    I can distinctly remember the moment I signed the lease. It felt like every Christmas morning I’d ever experienced was put into one giant instant.  Minutes later I walked out of the bank where the notary public had firmly stamped the lease with my signature on it and I thought, “OH SHIT, now I have to make this happen.” I didn’t have an inheritance or a pile of cash saved up for emergency use. I didn’t have a business degree. I didn’t have any woman (I hate to say it, but being a woman in business is different) in my life who had traveled this exact path. I didn’t have an existing fitness business whose model I wanted to mirror. Some may call this stupid, naive or too risky. But I knew that to succeed it would take more than numbers on a spreadsheet or extra money in the bank. I had passion. I had conviction. I knew I was a hard-worker with decent ideas and a hell of a moral support system. Most important of all, I had belief in myself and my vision.

    My #1 supporter taken during the studio build-out.

    The process of building a business is forever life-changing. No one wants to hear the story of woes. If you’ve started your own business, you know what it involves. If you haven’t, then you probably don’t care about the details. To say that studio s has dramatically changed my life for the better is to drastically understate how much I love my “job” and my community. But, there are difficulties–late night, early morning, around-the-clock, use every physical-mental-emotional-spiritual-resource difficulties. I recently read in a blog post by Stephanie St. Claire that “entrepreneurship is the most life changing relationship (like marriage
    or parenthood) that a person can have.” I can vouch for that.

    Business involves risk. Risk is scary. I don’t care who you are or what you’ve endured, it’s damn scary. Luckily, I didn’t realize how scary until I was already knee deep in the process. But, thank goodness. I couldn’t be happier. Every day I get up, I’m terrified … and I’m fulfilled. For me, the two go hand-in-hand. To get out of my comfort zone and see what awaits is to be truly alive. Despite the many, many hard days I can go forward without regret, without wondering what could’ve been.

    You can measure opportunity with the same yardstick that measures the risk involved. They
    go together.
    – Earl Nightingale

    So, when I saw lululemon’s challenge to live full-on, I thought, “Sure, I know what that feels like and it’s produced a lot of good in my life, but could I expose myself in new ways?” November 2013 was to be a trial of literally doing one thing a day that scared me. The month was incredibly memorable. I succeeded. I failed. I started out the month strong, invested myself in the process, and then life reminded me that sometimes things aren’t as neat and tidy as checking items off of a list. Sometimes life itself is uncomfortable and requires growth.

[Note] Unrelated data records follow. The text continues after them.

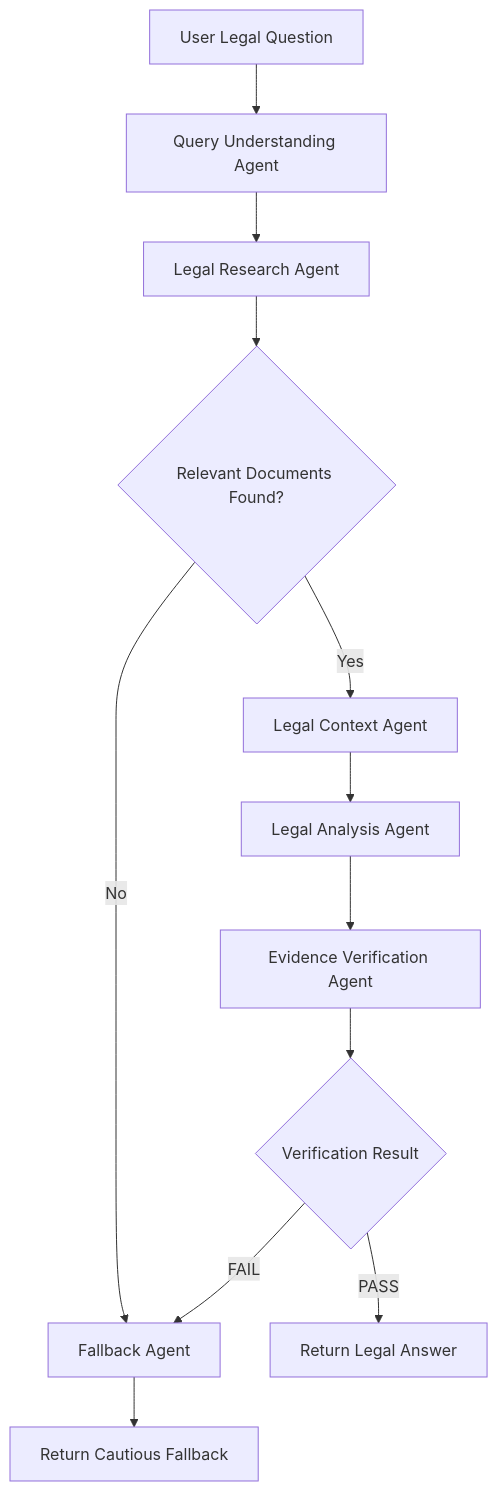
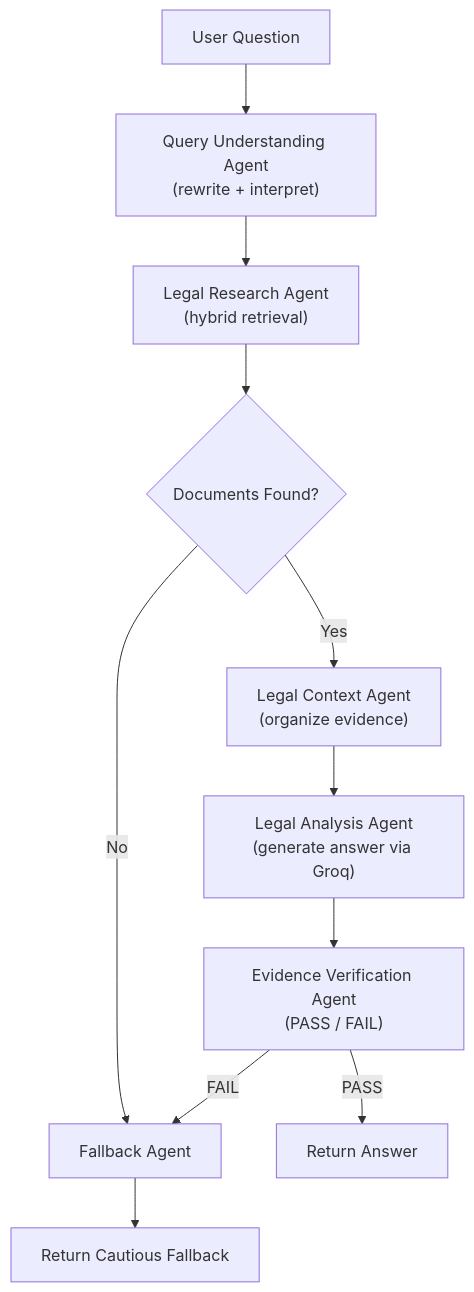
One commit to ayushrajput545/NyayaAI changed the fifth of 6 diagrams in Readme.md. Above: the diagram before and after it, drawn with Mermaid. The commit also changed other lines of this file, not shown here.

````diff
--- a/Readme.md
+++ b/Readme.md
@@ -673,20 +264,13 @@
 ```mermaid
 flowchart TD
-    A["User Legal Question"] --> B["Query Understanding Agent"]
-    
-    B --> C["Legal Research Agent"]
-    C --> D{"Relevant Documents Found?"}
-    
-    D -->|"No"| I["Fallback Agent"]
-    D -->|"Yes"| E["Legal Context Agent"]
-    
-    E --> F["Legal Analysis Agent"]
-    F --> G["Evidence Verification Agent"]
-    
-    G --> H{"Verification Result"}
-    
-    H -->|"PASS"| J["Return Legal Answer"]
-    H -->|"FAIL"| I
-    
-    I --> K["Return Cautious Fallback"]
+    A["User Question"] --> B["Query Understanding Agent\n(rewrite + interpret)"]
+    B --> C["Legal Research Agent\n(hybrid retrieval)"]
+    C --> D{"Documents Found?"}
+    D -->|Yes| E["Legal Context Agent\n(organize evidence)"]
+    D -->|No| I["Fallback Agent"]
+    E --> F["Legal Analysis Agent\n(generate answer via Groq)"]
+    F --> G["Evidence Verification Agent\n(PASS / FAIL)"]
+    G -->|PASS| H["Return Answer"]
+    G -->|FAIL| I
+    I --> J["Return Cautious Fallback"]
 ```
````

    November 1st was a bittersweet and very scary day. I had taken more than six months to make the difficult decision to let go of personal training one-on-one. I did this in order to focus more on the business end of studio s as well as regain some personal balance after working 80-90 hours a week for the last four years. (I know this sounds like an exaggeration and I wish it were, but it’s not.) My personal training clients are not just my clients but my friends. I spent upwards of two hours per week with most of these people, some of them for the last five years. We would work out, sweat hard, weigh in, talk about life difficulties, insecurities, hopes, dreams and experience the ups and downs of time together. It was sacred, it was special and something I know I was born to do. But, it slowly became clear that letting go of something I love dearly was the only way to continue to grow, as a business and as a person. I needed more time to not only practice what I preach in life/fitness, but to be able to live full-on in more and different ways. November was the start of a whole new chapter, one I had not seen in quite some time–a 40-hour work week.

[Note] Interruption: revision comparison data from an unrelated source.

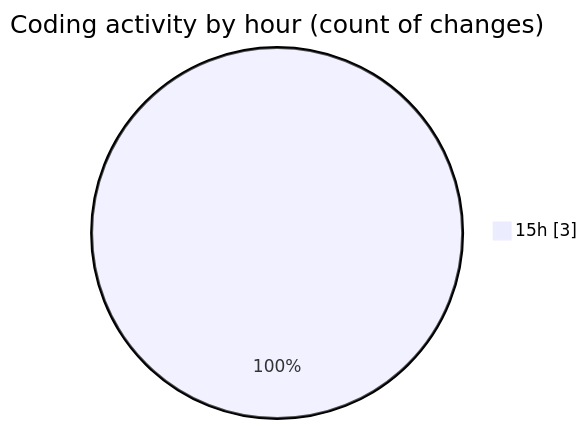
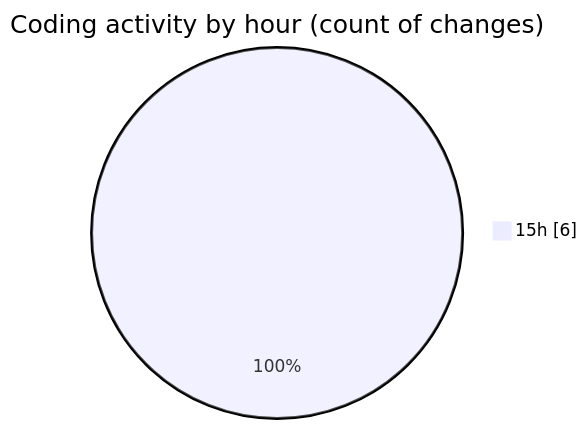
The second of 2 diagrams in 2025-02-28/chatgpt-blog/README.md (robertbonfada/code-tracking), drawn with Mermaid before and after one commit. The commit also changed other lines of this file and 1 other file, not shown here.

````diff
--- a/2025-02-28/chatgpt-blog/README.md
+++ b/2025-02-28/chatgpt-blog/README.md
@@ -28,5 +30,5 @@
 ```mermaid
 pie showData
 title Coding activity by hour (count of changes)
-"15h" : 3
+"15h" : 6
 ```
````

    Diana, one of my long-time clients and friends at the 2nd studio s anniversary party.


    On November 2nd, I was in bed reading as evening began to fall. I realized I was reaching the end of day number two without having risen to the challenge. And that’s when it hit me. Day two was the time to cross off one of the crazier items: running naked through the woods. I quickly recruited Chris–like that was hard–and we got busy undressing and then redressing with just winter coats, sweatpants and headlamps.

    We pulled up on a back street near Ault Park and hiked with purpose towards the woods. I couldn’t believe how my heart raced as we approached the entrance. I was really nervous! We quickly clicked off our headlamps and as we ducked down one of our favorite trails, our eyes began to recalibrate, making the pitch black a fuzzy shade of gray. At first, all we could hear was the cracking of branches and the rustling of leaves. But then the outlines of the familiar trail began to take shape, including a bench just on the edge. One layer of clothes became no layers and we were, as they say, off and running.

    Yes, I have real proof of the deed but it’s not internet-friendly.

    It was more than fun. It was freedom in it’s rawest form. I could’ve tromped through the forest darkness all night. I had let go and the cold air against my bare body felt like the true meaning of happiness.

    As the days passed, I grew in my ability to pull the scare trigger faster and faster. What before would’ve been a major pause in my action became a quick curiosity to see how I felt each time I tried something new. And something else happened. I began to notice my general hesitation in life; my tendency to yield to what I’m used to, to do what feels comfortable and familiar. I realized I didn’t only need an item on a list that I thought scared me. I needed a new approach, a willingness to be a little bit uncomfortable in many moments versus a lot uncomfortable in a few big moments.

    Speaking with one of my heroes–NY Times best-selling author and powerful, passionate human–Anne Lammot. At various time in life, I’ve been transformed by her writing and inspired by her boldness.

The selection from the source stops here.